January 13, 2015 / 7:43 PM / 4 years ago

What to Watch in the Day Ahead - Wednesday, Jan. 14

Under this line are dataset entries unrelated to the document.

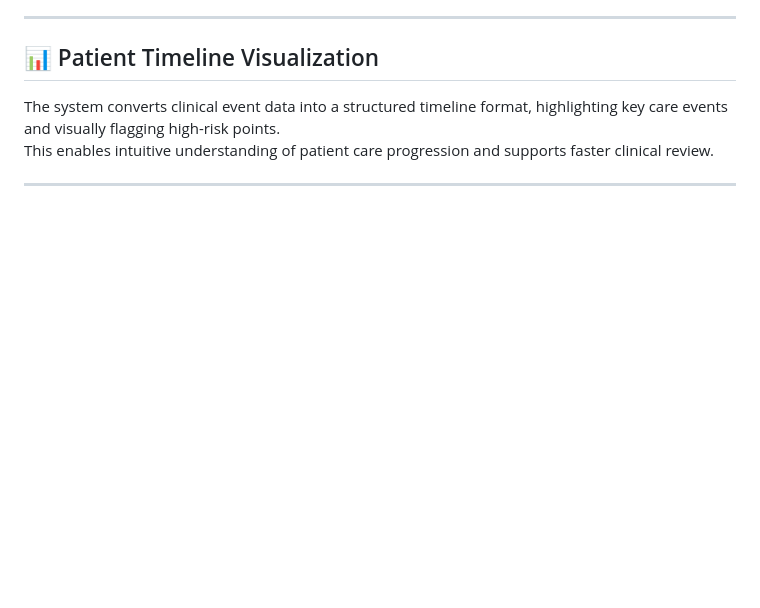
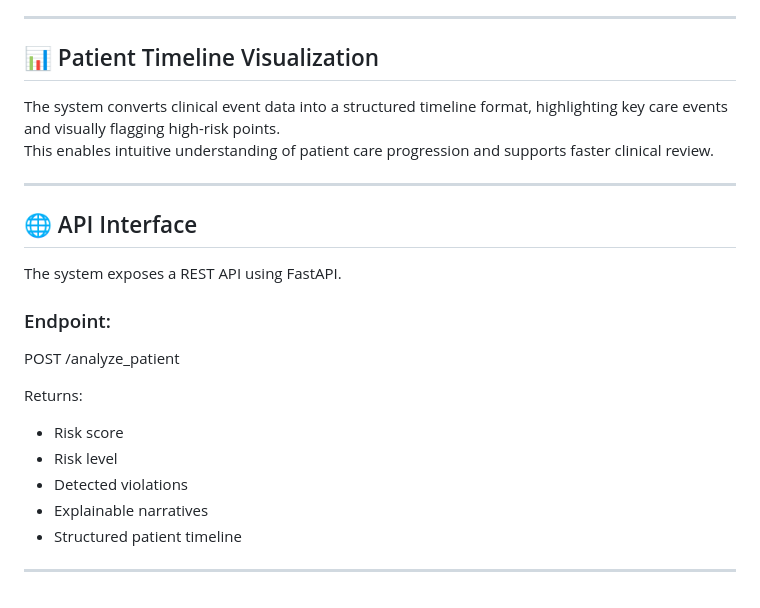
Before and after one commit to Sukhjas1314/AI-Medical-Risk-Pattern-Detector, a Markdown page: README.md, the part around the change. Drawn GitHub-style; blank space fills up the shorter version.

```diff
--- a/README.md
+++ b/README.md
@@ -190,3 +190,19 @@ The system converts clinical event data into a structured timeline format, highl
 This enables intuitive understanding of patient care progression and supports faster clinical review.
 
 ---
+
+## 🌐 API Interface
+
+The system exposes a REST API using FastAPI.
+
+### Endpoint:
+POST /analyze_patient
+
+Returns:
+- Risk score
+- Risk level
+- Detected violations
+- Explainable narratives
+- Structured patient timeline
+
+---
```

(The Day Ahead is an email and PDF publication that includes the day’s major stories and events, analyses and other features. To receive The Day Ahead, Eikon users can register at . Thomson One users can register at RT/DAY/US. All times in ET/GMT) JPMorgan Chase & Co reports fourth-quarter revenue. The company could give a new indication of how much more it may have to pay to resolve government probes of its conduct. The bank, the biggest in the United States by assets, tried to put the bulk of those liabilities behind it in 2013 when it agreed to pay more than $20 billion in settlements. But additional allegations of misconduct in foreign exchange trading and other operations have pointed toward additional liabilities in the past year and left open the question of how much more it will cost the bank to clean up its affairs. The U.S. Commerce Department is expected to report that retail sales were flat in December as lower gasoline prices weighed on receipts at service stations. Core retail sales, which exclude gasoline and three other categories, are expected to rise 0.4 percent after increasing 0.6 percent in November (0830/1330). According to analysts, Business Inventories for November are expected to remain unchanged at 0.2 percent (1000/1500). Separately, Labor Department issues Import and Export Prices for December. Analysts expect the import prices to extend the fall to straight sixth month at -2.9 percent (0830/1330). Wells Fargo reports fourth-quarter earnings. The fourth largest U.S. bank will reveal how its loan portfolio has been affected by lower oil prices. Chief Executive John Stumpf and finance chief John Shrewsberry will host a conference call with analysts following the release. As part of the revenue report, the bank will release figures on how effectively its plans to sell lucrative brokerage and money management services to wealthy bank clients are progressing. Federal Reserve Bank of Philadelphia President Charles Plosser speaks on the economic outlook before the Greater Philadelphia Chamber of Commerce Economic Outlook event (0900/1400). Separately, The Federal Reserve issues its so-called Beige Book, a compendium of anecdotes on the health of the economy drawn from the central bank’s sources across the nation. Meanwhile, Federal Reserve Bank of Kansas City issues Labor Market Conditions Indicators for December. The (LCMI) is composed of two monthly measures of labor market conditions based on 24 variables. One indicator measures the level of activity in labor markets and the other indicator measures momentum in labor markets. Shaw Communications reports first-quarter results. The Calgary-based company likely lost more cable subscribers in the quarter but should be able to deliver solid earnings and revenue growth in a maturing market as it focuses on improved product offerings. The cable and internet company has managed to avoid a price war with its main rival, Telus, and is looking to sell wireless airwaves after choosing not to build a mobile network. It recently launched a joint venture online streaming product, shomi, with Rogers Communications to defend its territory against cheaper streaming alternatives. Canada’s Teranet-National Bank Composite House Price Index for December will be released. The index, which measures price changes for repeat sales of single family homes, had showed prices falling 0.3 percent in November from October. Canadian finance minister Joe Oliver will meet reporters ahead of consultations on his annual federal budget. Among the questions facing the government now are what effect the fall in oil prices will have on the economy and budget, what if anything needs to be done about it, and how to spend any budget surplus that might remain after the effects of cheaper oil. Brazil’s retail sales growth for November is expected to have lost steam in comparison to last year as consumer confidence plunged to the lowest in nearly six years. Compared with November 2013, sales volumes probably dipped 0.35 percent, a far cry from the 7-percent growth rate seen a year ago, according to a Reuters poll (0600/1100). Mexico’s National Statistics Institute will release gross fixed investment data for October. The monthly indicator contracted in September after 7 months of expansion (0900/1400). (Compiled By Astha Rawat in Bengaluru; Edited by Maju Samuel)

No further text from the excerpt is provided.